◆ **WHAT YOU NEED TO DO**: Filter out all lines without the word "crops" from the data below, please, and copy the rest.

Stored data:
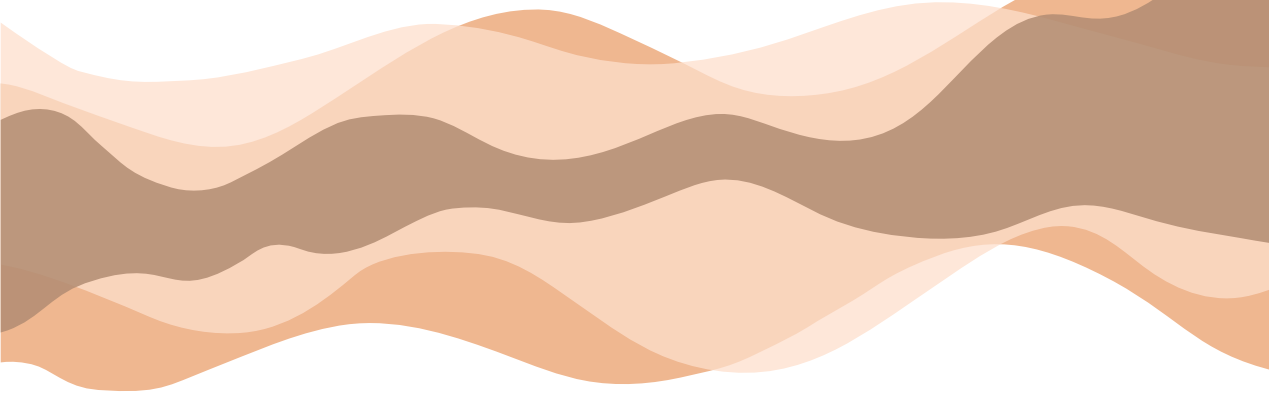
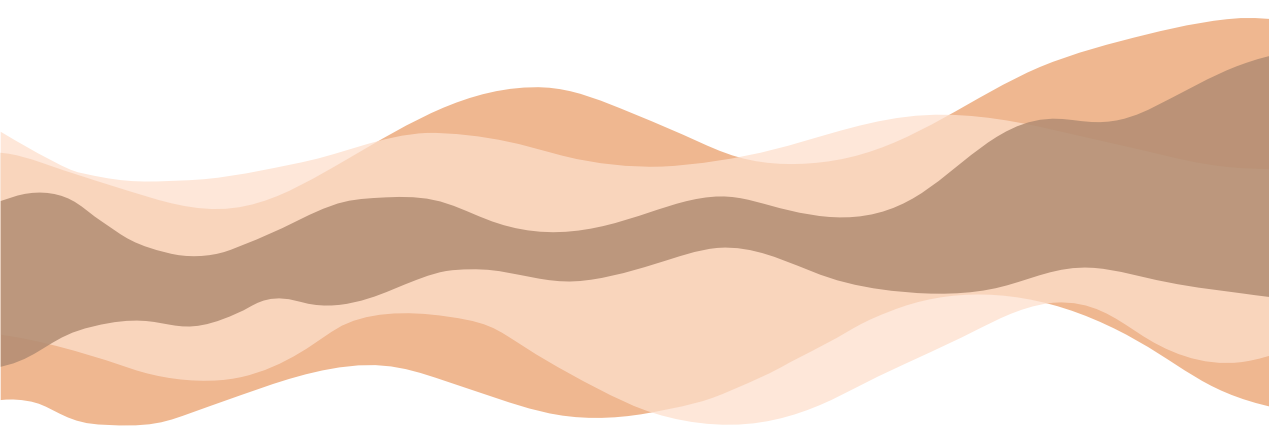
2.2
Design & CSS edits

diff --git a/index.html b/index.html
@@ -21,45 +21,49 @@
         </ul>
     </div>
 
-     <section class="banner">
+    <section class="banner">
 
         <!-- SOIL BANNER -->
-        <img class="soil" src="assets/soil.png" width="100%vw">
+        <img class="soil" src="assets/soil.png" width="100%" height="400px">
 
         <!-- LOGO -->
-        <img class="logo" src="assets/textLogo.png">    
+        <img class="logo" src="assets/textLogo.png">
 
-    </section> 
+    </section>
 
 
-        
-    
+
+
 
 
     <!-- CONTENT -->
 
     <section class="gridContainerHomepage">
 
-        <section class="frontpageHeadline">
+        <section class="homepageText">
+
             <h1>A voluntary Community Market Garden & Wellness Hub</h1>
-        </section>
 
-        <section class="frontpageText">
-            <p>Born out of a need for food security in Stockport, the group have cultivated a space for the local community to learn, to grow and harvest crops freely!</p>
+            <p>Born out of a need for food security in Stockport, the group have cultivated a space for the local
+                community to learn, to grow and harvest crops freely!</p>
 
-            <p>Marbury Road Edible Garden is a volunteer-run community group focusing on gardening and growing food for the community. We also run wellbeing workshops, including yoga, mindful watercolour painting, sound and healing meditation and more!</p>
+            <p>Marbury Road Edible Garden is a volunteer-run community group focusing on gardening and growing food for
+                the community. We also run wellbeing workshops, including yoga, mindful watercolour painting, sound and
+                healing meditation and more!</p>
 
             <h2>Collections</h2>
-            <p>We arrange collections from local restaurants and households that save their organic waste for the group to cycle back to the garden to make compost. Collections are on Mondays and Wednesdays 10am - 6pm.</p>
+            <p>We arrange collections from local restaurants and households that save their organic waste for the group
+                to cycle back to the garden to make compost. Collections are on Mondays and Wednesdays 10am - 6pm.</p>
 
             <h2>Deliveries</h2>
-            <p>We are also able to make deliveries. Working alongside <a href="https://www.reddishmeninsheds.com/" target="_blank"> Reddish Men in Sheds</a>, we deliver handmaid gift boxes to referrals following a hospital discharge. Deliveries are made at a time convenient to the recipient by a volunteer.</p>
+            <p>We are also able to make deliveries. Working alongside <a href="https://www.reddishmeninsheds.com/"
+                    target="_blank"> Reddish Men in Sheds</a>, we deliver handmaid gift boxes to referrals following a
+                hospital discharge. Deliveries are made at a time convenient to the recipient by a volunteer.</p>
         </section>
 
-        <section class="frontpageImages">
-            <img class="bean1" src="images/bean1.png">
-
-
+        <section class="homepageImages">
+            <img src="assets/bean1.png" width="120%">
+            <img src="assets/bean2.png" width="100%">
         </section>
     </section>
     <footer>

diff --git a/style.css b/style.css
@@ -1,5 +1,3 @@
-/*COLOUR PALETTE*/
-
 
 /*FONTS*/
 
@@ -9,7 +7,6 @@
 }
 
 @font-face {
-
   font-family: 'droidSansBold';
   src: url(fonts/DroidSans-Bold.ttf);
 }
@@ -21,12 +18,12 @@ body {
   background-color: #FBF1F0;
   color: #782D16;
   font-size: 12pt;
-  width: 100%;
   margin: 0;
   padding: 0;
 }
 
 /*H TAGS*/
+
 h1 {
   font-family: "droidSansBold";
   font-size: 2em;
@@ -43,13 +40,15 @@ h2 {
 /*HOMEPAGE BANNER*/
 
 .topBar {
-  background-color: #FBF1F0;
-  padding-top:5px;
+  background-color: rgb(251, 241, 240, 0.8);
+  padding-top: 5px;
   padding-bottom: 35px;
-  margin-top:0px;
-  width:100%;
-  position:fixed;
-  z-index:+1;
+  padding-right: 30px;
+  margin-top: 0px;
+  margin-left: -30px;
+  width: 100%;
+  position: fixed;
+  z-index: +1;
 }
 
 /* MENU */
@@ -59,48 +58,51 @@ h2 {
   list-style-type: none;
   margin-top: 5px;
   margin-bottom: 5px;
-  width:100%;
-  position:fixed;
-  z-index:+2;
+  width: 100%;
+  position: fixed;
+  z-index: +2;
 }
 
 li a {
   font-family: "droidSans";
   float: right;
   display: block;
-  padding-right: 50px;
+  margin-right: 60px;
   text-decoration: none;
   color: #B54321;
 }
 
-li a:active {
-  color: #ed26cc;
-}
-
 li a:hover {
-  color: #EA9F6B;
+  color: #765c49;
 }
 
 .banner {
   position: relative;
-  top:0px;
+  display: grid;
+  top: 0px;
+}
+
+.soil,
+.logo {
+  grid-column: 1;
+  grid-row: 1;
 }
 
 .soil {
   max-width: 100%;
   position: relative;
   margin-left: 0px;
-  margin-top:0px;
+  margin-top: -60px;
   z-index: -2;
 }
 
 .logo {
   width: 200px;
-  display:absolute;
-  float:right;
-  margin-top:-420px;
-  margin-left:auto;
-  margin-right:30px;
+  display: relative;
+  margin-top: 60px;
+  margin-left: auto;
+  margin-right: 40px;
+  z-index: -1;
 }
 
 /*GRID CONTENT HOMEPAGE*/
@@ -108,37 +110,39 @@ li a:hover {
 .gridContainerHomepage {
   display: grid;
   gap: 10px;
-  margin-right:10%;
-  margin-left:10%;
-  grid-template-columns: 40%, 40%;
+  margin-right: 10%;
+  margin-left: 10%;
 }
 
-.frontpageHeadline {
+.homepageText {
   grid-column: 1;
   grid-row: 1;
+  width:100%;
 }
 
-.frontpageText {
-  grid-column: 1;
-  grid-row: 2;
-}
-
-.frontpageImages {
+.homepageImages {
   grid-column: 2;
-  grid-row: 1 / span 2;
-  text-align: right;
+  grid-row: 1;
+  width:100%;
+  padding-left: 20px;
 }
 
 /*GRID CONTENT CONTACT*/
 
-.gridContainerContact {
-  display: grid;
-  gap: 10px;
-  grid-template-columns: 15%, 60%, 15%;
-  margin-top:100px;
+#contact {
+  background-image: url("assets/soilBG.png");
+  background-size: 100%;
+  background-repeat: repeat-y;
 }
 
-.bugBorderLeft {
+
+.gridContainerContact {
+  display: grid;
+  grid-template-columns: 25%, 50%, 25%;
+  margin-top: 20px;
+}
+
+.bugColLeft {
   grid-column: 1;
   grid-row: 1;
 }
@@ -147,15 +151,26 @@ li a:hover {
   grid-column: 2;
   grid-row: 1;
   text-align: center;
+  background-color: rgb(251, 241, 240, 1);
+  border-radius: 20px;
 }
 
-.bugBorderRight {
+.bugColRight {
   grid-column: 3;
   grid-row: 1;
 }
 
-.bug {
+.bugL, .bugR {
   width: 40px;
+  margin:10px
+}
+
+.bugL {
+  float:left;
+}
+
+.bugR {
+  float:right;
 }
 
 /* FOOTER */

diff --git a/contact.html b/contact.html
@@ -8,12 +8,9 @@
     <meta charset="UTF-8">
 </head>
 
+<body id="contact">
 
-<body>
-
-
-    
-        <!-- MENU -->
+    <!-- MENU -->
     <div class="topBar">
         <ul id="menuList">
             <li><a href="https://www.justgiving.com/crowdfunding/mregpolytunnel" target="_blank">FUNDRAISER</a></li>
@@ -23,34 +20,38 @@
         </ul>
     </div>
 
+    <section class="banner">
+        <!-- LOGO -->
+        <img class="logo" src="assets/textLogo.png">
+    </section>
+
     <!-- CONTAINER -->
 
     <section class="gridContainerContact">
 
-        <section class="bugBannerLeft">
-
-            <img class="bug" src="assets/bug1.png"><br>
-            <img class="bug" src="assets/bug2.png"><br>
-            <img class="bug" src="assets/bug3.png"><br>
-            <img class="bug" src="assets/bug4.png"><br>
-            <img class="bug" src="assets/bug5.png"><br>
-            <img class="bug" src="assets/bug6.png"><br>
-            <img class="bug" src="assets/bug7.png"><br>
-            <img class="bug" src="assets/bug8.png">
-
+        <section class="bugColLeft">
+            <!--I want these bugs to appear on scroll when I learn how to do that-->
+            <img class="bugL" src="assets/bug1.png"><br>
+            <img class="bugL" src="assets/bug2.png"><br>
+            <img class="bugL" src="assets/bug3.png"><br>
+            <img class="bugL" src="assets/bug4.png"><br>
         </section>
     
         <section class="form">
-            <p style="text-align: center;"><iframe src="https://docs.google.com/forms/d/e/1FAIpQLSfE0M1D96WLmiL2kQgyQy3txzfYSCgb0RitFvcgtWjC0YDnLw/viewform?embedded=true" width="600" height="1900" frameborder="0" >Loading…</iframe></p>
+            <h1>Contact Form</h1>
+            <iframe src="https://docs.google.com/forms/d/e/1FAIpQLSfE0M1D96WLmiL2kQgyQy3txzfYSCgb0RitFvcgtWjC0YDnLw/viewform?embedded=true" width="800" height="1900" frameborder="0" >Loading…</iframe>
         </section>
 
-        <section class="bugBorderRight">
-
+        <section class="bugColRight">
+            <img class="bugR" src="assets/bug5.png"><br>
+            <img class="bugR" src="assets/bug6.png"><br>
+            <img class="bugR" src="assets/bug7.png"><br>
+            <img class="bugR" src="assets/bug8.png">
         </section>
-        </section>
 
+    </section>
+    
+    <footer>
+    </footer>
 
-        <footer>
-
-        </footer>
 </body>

◆ **RESPONSE BOX**:
-            <p>Born out of a need for food security in Stockport, the group have cultivated a space for the local community to learn, to grow and harvest crops freely!</p>
+                community to learn, to grow and harvest crops freely!</p>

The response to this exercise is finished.